### PROBLEM DETAILS
Work out how many lines below contain "https". Provide only the figure.

### SOURCE MATERIAL
Segment Open

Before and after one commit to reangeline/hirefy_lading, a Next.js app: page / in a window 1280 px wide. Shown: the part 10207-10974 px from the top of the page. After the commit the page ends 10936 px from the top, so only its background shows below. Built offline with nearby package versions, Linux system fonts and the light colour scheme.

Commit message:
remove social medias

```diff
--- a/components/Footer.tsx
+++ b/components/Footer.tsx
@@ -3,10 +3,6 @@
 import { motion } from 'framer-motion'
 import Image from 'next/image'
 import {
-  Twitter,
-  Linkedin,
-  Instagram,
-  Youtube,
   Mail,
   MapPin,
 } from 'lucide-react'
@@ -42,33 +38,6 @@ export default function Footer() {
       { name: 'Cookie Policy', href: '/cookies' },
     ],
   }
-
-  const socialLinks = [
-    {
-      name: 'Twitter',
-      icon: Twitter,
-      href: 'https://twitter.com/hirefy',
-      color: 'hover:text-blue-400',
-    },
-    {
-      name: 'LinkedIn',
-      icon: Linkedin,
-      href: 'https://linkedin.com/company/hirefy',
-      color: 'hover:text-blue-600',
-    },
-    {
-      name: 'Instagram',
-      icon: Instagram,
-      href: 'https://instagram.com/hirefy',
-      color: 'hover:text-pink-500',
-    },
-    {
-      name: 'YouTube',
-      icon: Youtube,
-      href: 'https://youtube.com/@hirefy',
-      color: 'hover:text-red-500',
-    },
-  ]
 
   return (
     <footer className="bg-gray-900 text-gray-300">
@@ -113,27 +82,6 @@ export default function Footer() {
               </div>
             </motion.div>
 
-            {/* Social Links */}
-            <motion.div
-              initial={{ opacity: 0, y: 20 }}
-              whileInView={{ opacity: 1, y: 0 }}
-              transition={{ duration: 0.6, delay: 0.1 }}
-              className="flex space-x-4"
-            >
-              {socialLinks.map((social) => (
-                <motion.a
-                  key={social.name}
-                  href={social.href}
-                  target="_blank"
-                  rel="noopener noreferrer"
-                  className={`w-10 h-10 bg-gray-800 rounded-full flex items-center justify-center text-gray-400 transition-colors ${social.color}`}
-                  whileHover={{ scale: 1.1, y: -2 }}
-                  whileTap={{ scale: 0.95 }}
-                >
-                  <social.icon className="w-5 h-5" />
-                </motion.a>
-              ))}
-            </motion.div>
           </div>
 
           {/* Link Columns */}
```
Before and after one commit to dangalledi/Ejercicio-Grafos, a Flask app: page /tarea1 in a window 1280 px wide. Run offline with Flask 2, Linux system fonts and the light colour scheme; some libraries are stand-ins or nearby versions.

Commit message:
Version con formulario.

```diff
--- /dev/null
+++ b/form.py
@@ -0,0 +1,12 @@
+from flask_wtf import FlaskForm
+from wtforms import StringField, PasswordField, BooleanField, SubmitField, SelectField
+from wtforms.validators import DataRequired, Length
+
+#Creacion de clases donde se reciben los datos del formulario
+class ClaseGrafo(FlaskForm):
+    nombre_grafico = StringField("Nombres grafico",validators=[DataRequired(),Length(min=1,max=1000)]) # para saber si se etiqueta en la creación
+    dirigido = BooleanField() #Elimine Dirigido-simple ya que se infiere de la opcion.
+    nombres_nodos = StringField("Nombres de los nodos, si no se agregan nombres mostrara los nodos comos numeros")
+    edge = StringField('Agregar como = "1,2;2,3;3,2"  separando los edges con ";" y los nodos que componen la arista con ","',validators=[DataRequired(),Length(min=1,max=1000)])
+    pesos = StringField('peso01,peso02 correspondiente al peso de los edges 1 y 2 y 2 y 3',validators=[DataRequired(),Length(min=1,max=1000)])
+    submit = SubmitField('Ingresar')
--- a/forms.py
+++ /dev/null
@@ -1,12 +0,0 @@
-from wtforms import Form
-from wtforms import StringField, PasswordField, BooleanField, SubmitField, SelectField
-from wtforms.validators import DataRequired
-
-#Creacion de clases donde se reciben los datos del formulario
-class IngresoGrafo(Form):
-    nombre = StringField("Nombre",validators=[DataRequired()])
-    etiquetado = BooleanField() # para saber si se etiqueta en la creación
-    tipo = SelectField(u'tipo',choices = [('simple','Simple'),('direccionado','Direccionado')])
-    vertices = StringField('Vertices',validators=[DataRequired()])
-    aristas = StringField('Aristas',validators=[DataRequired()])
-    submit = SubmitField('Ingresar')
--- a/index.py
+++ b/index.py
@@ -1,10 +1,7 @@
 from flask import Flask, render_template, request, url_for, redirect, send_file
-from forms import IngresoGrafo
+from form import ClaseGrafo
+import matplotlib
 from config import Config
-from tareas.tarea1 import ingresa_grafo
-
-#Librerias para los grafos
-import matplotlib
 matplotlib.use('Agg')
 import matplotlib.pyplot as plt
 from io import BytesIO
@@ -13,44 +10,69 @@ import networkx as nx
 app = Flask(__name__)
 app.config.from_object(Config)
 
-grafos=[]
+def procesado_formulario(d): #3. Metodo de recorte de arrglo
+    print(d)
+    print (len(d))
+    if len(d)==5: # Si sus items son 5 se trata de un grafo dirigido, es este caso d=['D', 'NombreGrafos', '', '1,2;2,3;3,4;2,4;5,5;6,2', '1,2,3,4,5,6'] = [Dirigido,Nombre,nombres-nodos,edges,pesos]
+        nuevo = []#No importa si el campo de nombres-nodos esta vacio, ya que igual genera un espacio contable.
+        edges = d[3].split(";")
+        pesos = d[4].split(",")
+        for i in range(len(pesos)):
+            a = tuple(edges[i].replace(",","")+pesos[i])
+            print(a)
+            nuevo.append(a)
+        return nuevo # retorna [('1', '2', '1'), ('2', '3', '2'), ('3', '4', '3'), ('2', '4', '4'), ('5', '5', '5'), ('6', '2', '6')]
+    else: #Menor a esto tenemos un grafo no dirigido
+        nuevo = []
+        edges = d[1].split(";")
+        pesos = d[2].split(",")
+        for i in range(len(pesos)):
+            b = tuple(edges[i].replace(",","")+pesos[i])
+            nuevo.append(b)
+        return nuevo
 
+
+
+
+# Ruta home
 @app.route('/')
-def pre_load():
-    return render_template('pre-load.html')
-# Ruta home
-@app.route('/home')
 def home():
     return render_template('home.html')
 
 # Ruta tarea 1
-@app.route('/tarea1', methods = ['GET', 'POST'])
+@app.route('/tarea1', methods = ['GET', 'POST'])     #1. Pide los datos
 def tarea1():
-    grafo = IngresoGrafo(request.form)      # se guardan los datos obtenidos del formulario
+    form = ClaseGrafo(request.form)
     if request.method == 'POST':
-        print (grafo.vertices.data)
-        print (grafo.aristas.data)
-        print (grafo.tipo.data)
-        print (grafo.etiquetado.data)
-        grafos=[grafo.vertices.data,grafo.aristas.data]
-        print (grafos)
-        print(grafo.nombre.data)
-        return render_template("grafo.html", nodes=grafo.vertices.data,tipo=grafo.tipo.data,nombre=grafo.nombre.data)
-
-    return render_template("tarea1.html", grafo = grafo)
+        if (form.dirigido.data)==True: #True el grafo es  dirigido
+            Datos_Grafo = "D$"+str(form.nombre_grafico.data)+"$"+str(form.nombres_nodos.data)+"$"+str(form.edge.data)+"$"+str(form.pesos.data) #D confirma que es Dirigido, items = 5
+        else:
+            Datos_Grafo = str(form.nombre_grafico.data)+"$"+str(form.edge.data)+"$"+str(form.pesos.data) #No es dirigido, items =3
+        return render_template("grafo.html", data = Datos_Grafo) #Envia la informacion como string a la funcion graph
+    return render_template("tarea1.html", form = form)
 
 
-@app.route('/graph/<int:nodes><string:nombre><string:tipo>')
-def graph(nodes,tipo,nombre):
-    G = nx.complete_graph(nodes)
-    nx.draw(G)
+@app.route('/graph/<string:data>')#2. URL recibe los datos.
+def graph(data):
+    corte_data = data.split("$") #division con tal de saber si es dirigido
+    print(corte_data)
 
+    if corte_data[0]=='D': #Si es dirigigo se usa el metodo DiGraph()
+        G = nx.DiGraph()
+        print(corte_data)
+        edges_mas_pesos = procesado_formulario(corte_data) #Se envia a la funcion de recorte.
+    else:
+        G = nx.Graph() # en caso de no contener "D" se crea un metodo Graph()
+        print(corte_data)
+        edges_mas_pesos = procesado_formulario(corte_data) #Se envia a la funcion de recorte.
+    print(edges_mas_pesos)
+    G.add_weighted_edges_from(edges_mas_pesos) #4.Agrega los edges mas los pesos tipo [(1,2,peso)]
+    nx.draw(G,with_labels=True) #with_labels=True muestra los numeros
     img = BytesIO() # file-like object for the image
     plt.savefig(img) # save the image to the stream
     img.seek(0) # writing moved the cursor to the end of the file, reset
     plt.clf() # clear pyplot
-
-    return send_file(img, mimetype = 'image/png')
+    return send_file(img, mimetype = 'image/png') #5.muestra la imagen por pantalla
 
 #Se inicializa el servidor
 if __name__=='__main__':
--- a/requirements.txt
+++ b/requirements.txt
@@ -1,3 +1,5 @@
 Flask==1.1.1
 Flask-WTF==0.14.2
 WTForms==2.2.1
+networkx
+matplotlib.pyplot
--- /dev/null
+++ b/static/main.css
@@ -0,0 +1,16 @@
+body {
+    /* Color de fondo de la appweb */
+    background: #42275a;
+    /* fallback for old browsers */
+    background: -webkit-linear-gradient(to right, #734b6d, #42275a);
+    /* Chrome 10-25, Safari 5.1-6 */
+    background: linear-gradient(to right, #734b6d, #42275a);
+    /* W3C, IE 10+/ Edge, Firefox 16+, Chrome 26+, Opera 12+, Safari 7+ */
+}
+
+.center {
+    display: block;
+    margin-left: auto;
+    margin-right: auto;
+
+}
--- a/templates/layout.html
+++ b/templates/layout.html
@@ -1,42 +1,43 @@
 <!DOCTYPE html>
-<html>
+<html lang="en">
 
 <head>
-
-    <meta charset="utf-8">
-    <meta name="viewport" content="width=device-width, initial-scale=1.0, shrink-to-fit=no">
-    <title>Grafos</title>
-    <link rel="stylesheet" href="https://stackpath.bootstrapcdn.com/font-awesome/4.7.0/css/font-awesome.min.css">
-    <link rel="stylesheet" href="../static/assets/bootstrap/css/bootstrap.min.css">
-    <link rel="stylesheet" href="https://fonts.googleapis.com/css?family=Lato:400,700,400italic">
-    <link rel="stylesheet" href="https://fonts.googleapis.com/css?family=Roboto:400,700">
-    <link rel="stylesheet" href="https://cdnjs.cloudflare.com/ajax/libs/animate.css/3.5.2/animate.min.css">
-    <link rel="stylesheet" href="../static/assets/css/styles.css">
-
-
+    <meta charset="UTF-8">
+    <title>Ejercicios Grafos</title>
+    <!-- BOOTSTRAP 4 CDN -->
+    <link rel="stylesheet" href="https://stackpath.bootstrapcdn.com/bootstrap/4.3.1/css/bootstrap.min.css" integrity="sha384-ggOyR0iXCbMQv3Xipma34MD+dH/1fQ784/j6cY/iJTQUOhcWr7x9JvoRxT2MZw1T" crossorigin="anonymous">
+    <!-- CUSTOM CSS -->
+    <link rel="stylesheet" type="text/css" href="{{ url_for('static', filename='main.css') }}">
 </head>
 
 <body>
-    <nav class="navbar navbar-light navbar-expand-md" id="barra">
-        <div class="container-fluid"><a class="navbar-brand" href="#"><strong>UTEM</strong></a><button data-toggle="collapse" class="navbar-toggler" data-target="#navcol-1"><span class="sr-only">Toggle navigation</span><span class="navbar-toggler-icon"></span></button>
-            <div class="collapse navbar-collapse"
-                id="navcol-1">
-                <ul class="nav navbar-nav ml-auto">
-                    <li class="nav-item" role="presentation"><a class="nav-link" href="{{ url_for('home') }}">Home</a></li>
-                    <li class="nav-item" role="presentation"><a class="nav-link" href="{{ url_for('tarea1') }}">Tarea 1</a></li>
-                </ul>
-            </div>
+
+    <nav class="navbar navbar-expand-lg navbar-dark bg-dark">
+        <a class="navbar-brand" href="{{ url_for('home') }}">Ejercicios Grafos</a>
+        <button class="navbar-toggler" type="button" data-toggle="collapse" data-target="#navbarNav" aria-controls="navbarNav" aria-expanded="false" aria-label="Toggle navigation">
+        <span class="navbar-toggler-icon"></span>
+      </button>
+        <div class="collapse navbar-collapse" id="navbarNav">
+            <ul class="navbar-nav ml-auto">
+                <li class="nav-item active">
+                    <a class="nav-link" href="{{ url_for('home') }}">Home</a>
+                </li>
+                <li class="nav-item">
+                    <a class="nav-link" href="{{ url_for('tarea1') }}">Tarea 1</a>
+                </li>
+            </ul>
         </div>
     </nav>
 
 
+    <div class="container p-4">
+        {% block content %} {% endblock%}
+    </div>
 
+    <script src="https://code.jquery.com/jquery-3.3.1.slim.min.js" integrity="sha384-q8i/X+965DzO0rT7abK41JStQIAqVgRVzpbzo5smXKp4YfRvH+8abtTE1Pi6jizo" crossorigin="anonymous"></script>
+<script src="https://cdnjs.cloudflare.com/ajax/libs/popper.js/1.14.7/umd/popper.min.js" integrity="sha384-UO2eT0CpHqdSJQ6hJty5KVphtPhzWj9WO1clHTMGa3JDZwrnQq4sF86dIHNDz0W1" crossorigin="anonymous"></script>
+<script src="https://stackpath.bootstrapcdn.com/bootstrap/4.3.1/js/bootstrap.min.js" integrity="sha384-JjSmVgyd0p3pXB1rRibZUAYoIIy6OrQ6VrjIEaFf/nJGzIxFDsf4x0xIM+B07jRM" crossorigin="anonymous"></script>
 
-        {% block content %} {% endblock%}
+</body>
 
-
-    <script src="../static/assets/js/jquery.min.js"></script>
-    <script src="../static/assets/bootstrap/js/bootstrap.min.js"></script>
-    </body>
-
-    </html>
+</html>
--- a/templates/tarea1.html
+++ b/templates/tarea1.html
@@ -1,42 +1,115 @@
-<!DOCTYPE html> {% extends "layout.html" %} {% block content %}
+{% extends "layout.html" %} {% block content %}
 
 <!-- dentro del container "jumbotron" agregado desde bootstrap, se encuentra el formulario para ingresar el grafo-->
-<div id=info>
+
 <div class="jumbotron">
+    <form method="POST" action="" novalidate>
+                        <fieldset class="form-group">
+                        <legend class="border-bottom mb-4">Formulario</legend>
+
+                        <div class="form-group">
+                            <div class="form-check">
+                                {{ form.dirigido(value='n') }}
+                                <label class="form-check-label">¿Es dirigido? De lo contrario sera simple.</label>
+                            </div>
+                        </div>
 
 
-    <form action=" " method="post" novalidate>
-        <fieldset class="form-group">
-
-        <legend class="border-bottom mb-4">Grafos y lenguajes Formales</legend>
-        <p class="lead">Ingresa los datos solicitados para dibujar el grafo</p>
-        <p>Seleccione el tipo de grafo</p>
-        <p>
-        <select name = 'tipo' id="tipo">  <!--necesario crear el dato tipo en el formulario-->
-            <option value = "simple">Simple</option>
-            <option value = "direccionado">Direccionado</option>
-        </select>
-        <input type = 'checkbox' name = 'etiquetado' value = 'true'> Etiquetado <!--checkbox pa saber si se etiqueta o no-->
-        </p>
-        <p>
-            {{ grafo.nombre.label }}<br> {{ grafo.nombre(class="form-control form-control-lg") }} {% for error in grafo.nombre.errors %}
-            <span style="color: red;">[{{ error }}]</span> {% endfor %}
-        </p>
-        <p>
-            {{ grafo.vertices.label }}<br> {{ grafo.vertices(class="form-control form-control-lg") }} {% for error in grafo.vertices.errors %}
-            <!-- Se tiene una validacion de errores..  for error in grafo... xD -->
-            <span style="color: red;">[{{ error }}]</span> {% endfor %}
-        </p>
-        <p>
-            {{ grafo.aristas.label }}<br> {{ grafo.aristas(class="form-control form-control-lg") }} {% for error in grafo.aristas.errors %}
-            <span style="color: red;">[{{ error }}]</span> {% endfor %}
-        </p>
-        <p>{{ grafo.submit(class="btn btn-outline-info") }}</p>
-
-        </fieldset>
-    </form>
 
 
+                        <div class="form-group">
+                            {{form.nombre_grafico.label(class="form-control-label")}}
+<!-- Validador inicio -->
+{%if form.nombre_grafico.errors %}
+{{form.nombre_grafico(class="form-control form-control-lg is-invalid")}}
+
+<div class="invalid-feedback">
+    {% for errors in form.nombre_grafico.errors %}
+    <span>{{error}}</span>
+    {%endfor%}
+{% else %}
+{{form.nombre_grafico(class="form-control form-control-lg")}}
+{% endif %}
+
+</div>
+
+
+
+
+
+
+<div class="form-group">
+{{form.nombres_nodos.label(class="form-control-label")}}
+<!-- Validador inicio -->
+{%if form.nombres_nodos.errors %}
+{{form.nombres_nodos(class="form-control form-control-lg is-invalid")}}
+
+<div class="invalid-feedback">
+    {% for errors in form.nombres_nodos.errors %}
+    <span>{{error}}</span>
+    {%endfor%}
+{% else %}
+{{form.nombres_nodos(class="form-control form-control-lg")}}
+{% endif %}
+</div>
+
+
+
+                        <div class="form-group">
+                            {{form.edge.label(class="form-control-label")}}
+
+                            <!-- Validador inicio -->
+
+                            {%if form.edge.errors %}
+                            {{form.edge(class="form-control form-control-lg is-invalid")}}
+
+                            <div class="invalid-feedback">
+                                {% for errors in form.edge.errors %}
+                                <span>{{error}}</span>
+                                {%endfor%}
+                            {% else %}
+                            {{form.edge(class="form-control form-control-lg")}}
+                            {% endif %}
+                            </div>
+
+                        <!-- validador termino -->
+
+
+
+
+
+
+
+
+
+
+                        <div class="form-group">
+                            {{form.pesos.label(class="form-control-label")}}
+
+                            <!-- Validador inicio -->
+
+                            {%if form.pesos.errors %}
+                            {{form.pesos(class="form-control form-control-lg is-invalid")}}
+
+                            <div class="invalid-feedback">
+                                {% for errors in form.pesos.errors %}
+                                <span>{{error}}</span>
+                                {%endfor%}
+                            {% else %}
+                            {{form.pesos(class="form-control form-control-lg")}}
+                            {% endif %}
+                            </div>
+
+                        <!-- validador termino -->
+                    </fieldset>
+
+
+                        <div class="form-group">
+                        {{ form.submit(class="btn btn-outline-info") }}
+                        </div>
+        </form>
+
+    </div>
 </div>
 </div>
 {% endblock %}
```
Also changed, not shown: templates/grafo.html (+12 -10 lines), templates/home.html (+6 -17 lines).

Segment Closed

### RESULT OF THIS EXERCISE
12